- [Data excerpts]:

________________________

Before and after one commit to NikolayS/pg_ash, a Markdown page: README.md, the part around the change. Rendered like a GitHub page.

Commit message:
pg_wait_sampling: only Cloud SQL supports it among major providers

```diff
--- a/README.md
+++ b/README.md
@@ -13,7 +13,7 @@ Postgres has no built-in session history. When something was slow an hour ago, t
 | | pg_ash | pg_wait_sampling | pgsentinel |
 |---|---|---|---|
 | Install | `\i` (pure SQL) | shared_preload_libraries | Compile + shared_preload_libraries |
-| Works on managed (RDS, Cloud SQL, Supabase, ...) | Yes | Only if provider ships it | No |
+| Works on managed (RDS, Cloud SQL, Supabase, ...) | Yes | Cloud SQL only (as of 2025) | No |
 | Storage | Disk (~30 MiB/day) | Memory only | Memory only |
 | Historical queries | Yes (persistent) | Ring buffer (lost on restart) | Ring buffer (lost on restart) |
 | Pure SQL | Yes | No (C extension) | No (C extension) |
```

________________________

Pull out all lines of the data with the string "Works".

- [Problem solution]:
-| Works on managed (RDS, Cloud SQL, Supabase, ...) | Yes | Only if provider ships it | No |
+| Works on managed (RDS, Cloud SQL, Supabase, ...) | Yes | Cloud SQL only (as of 2025) | No |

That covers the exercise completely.